In Neil Postman's indictment of the Age of Television, Amusing Ourselves to Death: Public Discourse in the Age of Show Business, he makes some interesting comments about the church -- particularly television preachers. He says that church is not transferable to television. First, of course, there is the fact that church is much more than watching or listening to a preacher. As Postman says, "Christianity is a demanding and serious religion. When it is delivered as easy and amusing, it is another kind of religion altogether." This alone is a provocative enough statement, but the more interesting one to me is his argument that we cannot invest the television screen with a sacred use, given that the screen is so saturated with our memories of profane (non-sacred) events and the reality that with one click we can change the channel and be watching MTV or football.
I thought of this statement because of a recent conversation among some in our church over whether to have a movie night in the sanctuary of our church. To be sure, we would be doing a bit more than entertaining. We would select the movies carefully and use them as tools to fuel a discussion of the worldview evidenced by the film as well as how to be discerning partakers of popular culture. All well and good. But I wonder if we risk desacralizing a sacred space?

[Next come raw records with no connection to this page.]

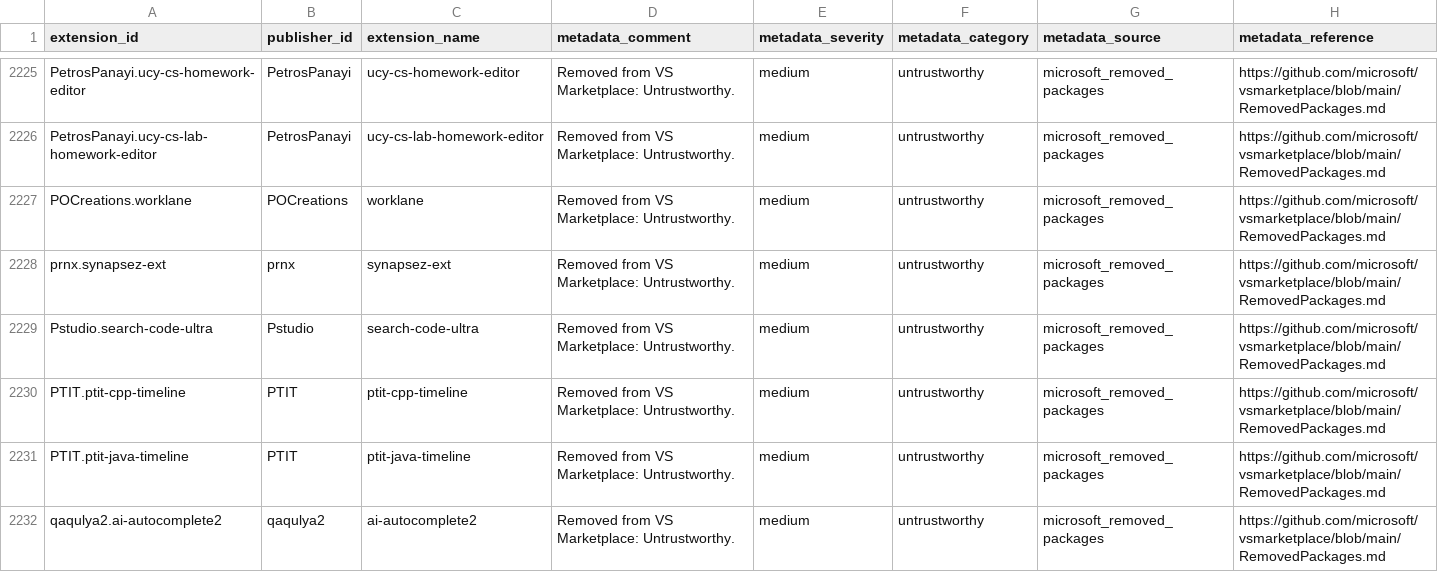
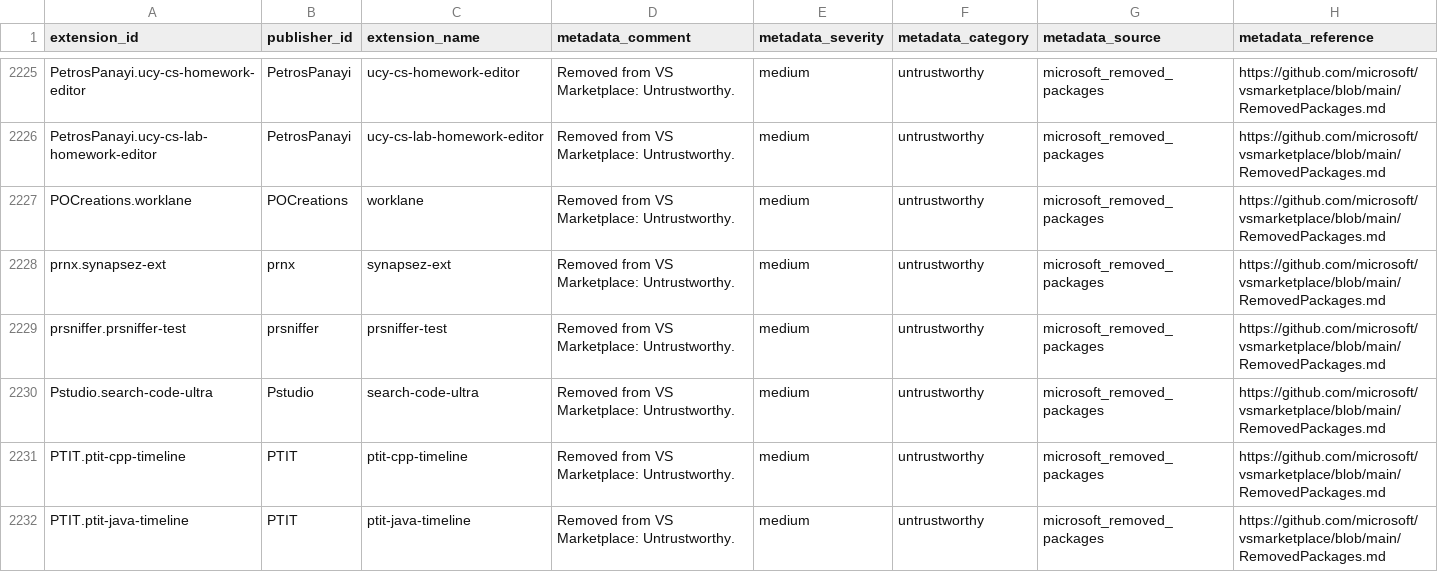
Before and after one commit to vsxsentry/vsxsentry.github.io, a CSV file: feeds/vsxsentry_feed.csv, drawn as a sheet; only a part is shown, gaps mark what is left out; the shorter side is filled out with more unchanged rows; rows hold the shown columns only; the diff names each change by its address in the sheet, - before the commit and + after, or states it on an @@ line.

```diff
--- a/feeds/vsxsentry_feed.csv
+++ b/feeds/vsxsentry_feed.csv
+row 2229: prsniffer.prsniffer-test | prsniffer | prsniffer-test | Removed from VS Marketplace: Untrustworthy. | medium | untrustworthy | microsoft_removed_packages | https://github.com/microsoft/vsmarketplace/blob/main/RemovedPackages.md
```
Also changed, not shown: feeds/vsxsentry_malicious_feed.csv, feeds/vsxsentry_opencti_import.csv, 11 other files.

I admit that this whole notion of sacred space has, until recently, been foreign to me. I generally have viewed church buildings as nothing nothing more than brick and mortar multi-use space usable for congregational worship, concerts, conferences, and, but for the fact that we have immovable pews, for fellowship dinners or any other church use. However, if I view PG-13 or R rated movies in the sanctuary, I wonder if that profane (non-sacred) use will impinge on my worship, that is, if during worship I will think of what I have seen there, a movie that may have sexuality, violence, or profanity? If so, how will that impact my worship? I don't know.
There is great power in images and the associations we make. Here's an unfortunate example for you: When I was about 14, I was attending worship in my family's church. An older college kid I knew brought his girlfriend to church that day. Thirty-three years later, I remember the provocative and suggestive way in which she was dressed. Now, when I think of that church, that image inevitably flashes briefly into my mind. Sure, some of that's inevitable, some of it my problem, but it does effect my worship there in that place. Association is powerful. Images are pervasive and long-enduring.
I am not sure this is a biblical concern as much as a prudential concern. It may not be a problem for everyone. Something tells me, however, that I don't want my place of worship to be like every other place. I want it to be invested with a scared use, to be set apart, to be something other than a mult-use building.